━━━━━ Provided material

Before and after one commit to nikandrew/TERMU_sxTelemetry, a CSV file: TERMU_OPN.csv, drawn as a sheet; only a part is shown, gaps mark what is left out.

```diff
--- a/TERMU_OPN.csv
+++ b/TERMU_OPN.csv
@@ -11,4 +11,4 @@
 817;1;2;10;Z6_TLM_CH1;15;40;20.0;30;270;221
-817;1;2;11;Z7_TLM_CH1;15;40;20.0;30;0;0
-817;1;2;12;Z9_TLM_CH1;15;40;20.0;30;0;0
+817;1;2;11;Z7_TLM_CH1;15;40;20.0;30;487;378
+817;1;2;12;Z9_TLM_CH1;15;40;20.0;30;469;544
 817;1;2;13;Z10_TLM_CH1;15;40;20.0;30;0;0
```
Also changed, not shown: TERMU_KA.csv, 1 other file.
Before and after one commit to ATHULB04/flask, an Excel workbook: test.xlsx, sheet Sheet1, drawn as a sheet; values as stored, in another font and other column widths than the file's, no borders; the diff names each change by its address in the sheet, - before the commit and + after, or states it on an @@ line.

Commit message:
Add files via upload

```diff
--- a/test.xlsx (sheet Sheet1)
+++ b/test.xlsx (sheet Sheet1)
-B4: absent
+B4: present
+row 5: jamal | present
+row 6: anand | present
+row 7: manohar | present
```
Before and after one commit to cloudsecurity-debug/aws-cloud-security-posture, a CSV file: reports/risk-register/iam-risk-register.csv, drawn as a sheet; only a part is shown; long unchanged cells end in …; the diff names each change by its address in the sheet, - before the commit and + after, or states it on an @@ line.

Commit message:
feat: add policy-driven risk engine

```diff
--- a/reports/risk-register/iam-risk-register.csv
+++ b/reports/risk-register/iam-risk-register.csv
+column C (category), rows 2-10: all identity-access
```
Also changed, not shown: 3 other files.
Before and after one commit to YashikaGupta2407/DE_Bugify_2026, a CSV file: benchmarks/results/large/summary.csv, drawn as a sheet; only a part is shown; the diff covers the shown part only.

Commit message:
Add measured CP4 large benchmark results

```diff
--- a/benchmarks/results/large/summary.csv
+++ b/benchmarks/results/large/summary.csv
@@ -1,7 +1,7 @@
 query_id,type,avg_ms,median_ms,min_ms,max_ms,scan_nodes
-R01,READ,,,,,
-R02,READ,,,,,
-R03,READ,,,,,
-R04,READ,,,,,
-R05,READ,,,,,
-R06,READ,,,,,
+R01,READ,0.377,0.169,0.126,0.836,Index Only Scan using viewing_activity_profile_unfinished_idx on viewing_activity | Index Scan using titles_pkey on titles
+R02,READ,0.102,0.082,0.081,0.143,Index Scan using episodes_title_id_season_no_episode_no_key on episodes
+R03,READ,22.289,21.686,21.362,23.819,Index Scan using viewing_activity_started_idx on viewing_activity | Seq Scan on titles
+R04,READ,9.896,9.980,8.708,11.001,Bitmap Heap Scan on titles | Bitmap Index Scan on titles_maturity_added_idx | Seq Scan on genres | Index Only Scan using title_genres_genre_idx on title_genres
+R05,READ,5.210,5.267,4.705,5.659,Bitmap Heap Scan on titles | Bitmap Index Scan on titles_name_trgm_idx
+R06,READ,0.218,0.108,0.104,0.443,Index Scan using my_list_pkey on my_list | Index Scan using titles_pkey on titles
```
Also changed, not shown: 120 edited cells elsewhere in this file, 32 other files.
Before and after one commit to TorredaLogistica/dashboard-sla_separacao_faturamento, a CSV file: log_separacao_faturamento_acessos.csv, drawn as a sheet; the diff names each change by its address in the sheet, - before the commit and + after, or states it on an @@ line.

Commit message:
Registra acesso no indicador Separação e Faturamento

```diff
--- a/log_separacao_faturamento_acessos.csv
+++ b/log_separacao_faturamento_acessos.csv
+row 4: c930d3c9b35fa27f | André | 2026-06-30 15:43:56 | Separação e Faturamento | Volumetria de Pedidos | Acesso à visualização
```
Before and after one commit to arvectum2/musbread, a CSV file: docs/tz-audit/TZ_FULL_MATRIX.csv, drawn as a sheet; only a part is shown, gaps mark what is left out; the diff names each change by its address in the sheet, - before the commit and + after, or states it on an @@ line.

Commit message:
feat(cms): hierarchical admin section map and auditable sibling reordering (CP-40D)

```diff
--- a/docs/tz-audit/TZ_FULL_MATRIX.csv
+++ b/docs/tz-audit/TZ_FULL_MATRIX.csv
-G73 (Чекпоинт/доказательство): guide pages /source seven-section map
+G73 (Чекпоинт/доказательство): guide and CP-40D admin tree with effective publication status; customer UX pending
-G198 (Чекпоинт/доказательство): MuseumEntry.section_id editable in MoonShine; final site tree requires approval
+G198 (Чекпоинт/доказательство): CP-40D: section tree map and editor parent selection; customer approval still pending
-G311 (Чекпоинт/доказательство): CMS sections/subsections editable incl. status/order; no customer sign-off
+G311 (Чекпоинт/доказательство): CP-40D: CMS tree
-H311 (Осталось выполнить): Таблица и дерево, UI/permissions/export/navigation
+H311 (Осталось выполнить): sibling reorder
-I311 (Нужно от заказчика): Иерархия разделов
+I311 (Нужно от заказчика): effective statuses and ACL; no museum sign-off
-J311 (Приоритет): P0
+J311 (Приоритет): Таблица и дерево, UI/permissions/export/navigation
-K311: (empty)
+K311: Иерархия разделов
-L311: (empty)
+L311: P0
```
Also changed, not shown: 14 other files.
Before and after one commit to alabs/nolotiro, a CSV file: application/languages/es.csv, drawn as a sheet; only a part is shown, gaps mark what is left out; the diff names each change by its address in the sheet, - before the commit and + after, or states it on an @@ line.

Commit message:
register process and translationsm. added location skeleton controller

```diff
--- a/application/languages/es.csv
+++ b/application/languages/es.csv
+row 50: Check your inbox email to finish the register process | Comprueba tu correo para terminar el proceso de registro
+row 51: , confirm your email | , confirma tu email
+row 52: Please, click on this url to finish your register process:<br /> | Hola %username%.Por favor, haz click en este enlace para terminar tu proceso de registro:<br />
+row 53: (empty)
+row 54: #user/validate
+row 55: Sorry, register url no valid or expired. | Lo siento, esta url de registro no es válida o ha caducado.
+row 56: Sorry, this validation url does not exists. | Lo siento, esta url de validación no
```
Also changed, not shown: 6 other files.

━━━━━━━━━━

Answer by repeating every line of the listing exactly.

Before and after one commit to nikandrew/TERMU_sxTelemetry, a CSV file: TERMU_OPN.csv, drawn as a sheet; only a part is shown, gaps mark what is left out.

```diff
--- a/TERMU_OPN.csv
+++ b/TERMU_OPN.csv
@@ -11,4 +11,4 @@
 817;1;2;10;Z6_TLM_CH1;15;40;20.0;30;270;221
-817;1;2;11;Z7_TLM_CH1;15;40;20.0;30;0;0
-817;1;2;12;Z9_TLM_CH1;15;40;20.0;30;0;0
+817;1;2;11;Z7_TLM_CH1;15;40;20.0;30;487;378
+817;1;2;12;Z9_TLM_CH1;15;40;20.0;30;469;544
 817;1;2;13;Z10_TLM_CH1;15;40;20.0;30;0;0
```
Also changed, not shown: TERMU_KA.csv, 1 other file.
Before and after one commit to ATHULB04/flask, an Excel workbook: test.xlsx, sheet Sheet1, drawn as a sheet; values as stored, in another font and other column widths than the file's, no borders; the diff names each change by its address in the sheet, - before the commit and + after, or states it on an @@ line.

Commit message:
Add files via upload

```diff
--- a/test.xlsx (sheet Sheet1)
+++ b/test.xlsx (sheet Sheet1)
-B4: absent
+B4: present
+row 5: jamal | present
+row 6: anand | present
+row 7: manohar | present
```
Before and after one commit to cloudsecurity-debug/aws-cloud-security-posture, a CSV file: reports/risk-register/iam-risk-register.csv, drawn as a sheet; only a part is shown; long unchanged cells end in …; the diff names each change by its address in the sheet, - before the commit and + after, or states it on an @@ line.

Commit message:
feat: add policy-driven risk engine

```diff
--- a/reports/risk-register/iam-risk-register.csv
+++ b/reports/risk-register/iam-risk-register.csv
+column C (category), rows 2-10: all identity-access
```
Also changed, not shown: 3 other files.
Before and after one commit to YashikaGupta2407/DE_Bugify_2026, a CSV file: benchmarks/results/large/summary.csv, drawn as a sheet; only a part is shown; the diff covers the shown part only.

Commit message:
Add measured CP4 large benchmark results

```diff
--- a/benchmarks/results/large/summary.csv
+++ b/benchmarks/results/large/summary.csv
@@ -1,7 +1,7 @@
 query_id,type,avg_ms,median_ms,min_ms,max_ms,scan_nodes
-R01,READ,,,,,
-R02,READ,,,,,
-R03,READ,,,,,
-R04,READ,,,,,
-R05,READ,,,,,
-R06,READ,,,,,
+R01,READ,0.377,0.169,0.126,0.836,Index Only Scan using viewing_activity_profile_unfinished_idx on viewing_activity | Index Scan using titles_pkey on titles
+R02,READ,0.102,0.082,0.081,0.143,Index Scan using episodes_title_id_season_no_episode_no_key on episodes
+R03,READ,22.289,21.686,21.362,23.819,Index Scan using viewing_activity_started_idx on viewing_activity | Seq Scan on titles
+R04,READ,9.896,9.980,8.708,11.001,Bitmap Heap Scan on titles | Bitmap Index Scan on titles_maturity_added_idx | Seq Scan on genres | Index Only Scan using title_genres_genre_idx on title_genres
+R05,READ,5.210,5.267,4.705,5.659,Bitmap Heap Scan on titles | Bitmap Index Scan on titles_name_trgm_idx
+R06,READ,0.218,0.108,0.104,0.443,Index Scan using my_list_pkey on my_list | Index Scan using titles_pkey on titles
```
Also changed, not shown: 120 edited cells elsewhere in this file, 32 other files.
Before and after one commit to TorredaLogistica/dashboard-sla_separacao_faturamento, a CSV file: log_separacao_faturamento_acessos.csv, drawn as a sheet; the diff names each change by its address in the sheet, - before the commit and + after, or states it on an @@ line.

Commit message:
Registra acesso no indicador Separação e Faturamento

```diff
--- a/log_separacao_faturamento_acessos.csv
+++ b/log_separacao_faturamento_acessos.csv
+row 4: c930d3c9b35fa27f | André | 2026-06-30 15:43:56 | Separação e Faturamento | Volumetria de Pedidos | Acesso à visualização
```
Before and after one commit to arvectum2/musbread, a CSV file: docs/tz-audit/TZ_FULL_MATRIX.csv, drawn as a sheet; only a part is shown, gaps mark what is left out; the diff names each change by its address in the sheet, - before the commit and + after, or states it on an @@ line.

Commit message:
feat(cms): hierarchical admin section map and auditable sibling reordering (CP-40D)

```diff
--- a/docs/tz-audit/TZ_FULL_MATRIX.csv
+++ b/docs/tz-audit/TZ_FULL_MATRIX.csv
-G73 (Чекпоинт/доказательство): guide pages /source seven-section map
+G73 (Чекпоинт/доказательство): guide and CP-40D admin tree with effective publication status; customer UX pending
-G198 (Чекпоинт/доказательство): MuseumEntry.section_id editable in MoonShine; final site tree requires approval
+G198 (Чекпоинт/доказательство): CP-40D: section tree map and editor parent selection; customer approval still pending
-G311 (Чекпоинт/доказательство): CMS sections/subsections editable incl. status/order; no customer sign-off
+G311 (Чекпоинт/доказательство): CP-40D: CMS tree
-H311 (Осталось выполнить): Таблица и дерево, UI/permissions/export/navigation
+H311 (Осталось выполнить): sibling reorder
-I311 (Нужно от заказчика): Иерархия разделов
+I311 (Нужно от заказчика): effective statuses and ACL; no museum sign-off
-J311 (Приоритет): P0
+J311 (Приоритет): Таблица и дерево, UI/permissions/export/navigation
-K311: (empty)
+K311: Иерархия разделов
-L311: (empty)
+L311: P0
```
Also changed, not shown: 14 other files.
Before and after one commit to alabs/nolotiro, a CSV file: application/languages/es.csv, drawn as a sheet; only a part is shown, gaps mark what is left out; the diff names each change by its address in the sheet, - before the commit and + after, or states it on an @@ line.

Commit message:
register process and translationsm. added location skeleton controller

```diff
--- a/application/languages/es.csv
+++ b/application/languages/es.csv
+row 50: Check your inbox email to finish the register process | Comprueba tu correo para terminar el proceso de registro
+row 51: , confirm your email | , confirma tu email
+row 52: Please, click on this url to finish your register process:<br /> | Hola %username%.Por favor, haz click en este enlace para terminar tu proceso de registro:<br />
+row 53: (empty)
+row 54: #user/validate
+row 55: Sorry, register url no valid or expired. | Lo siento, esta url de registro no es válida o ha caducado.
+row 56: Sorry, this validation url does not exists. | Lo siento, esta url de validación no
```
Also changed, not shown: 6 other files.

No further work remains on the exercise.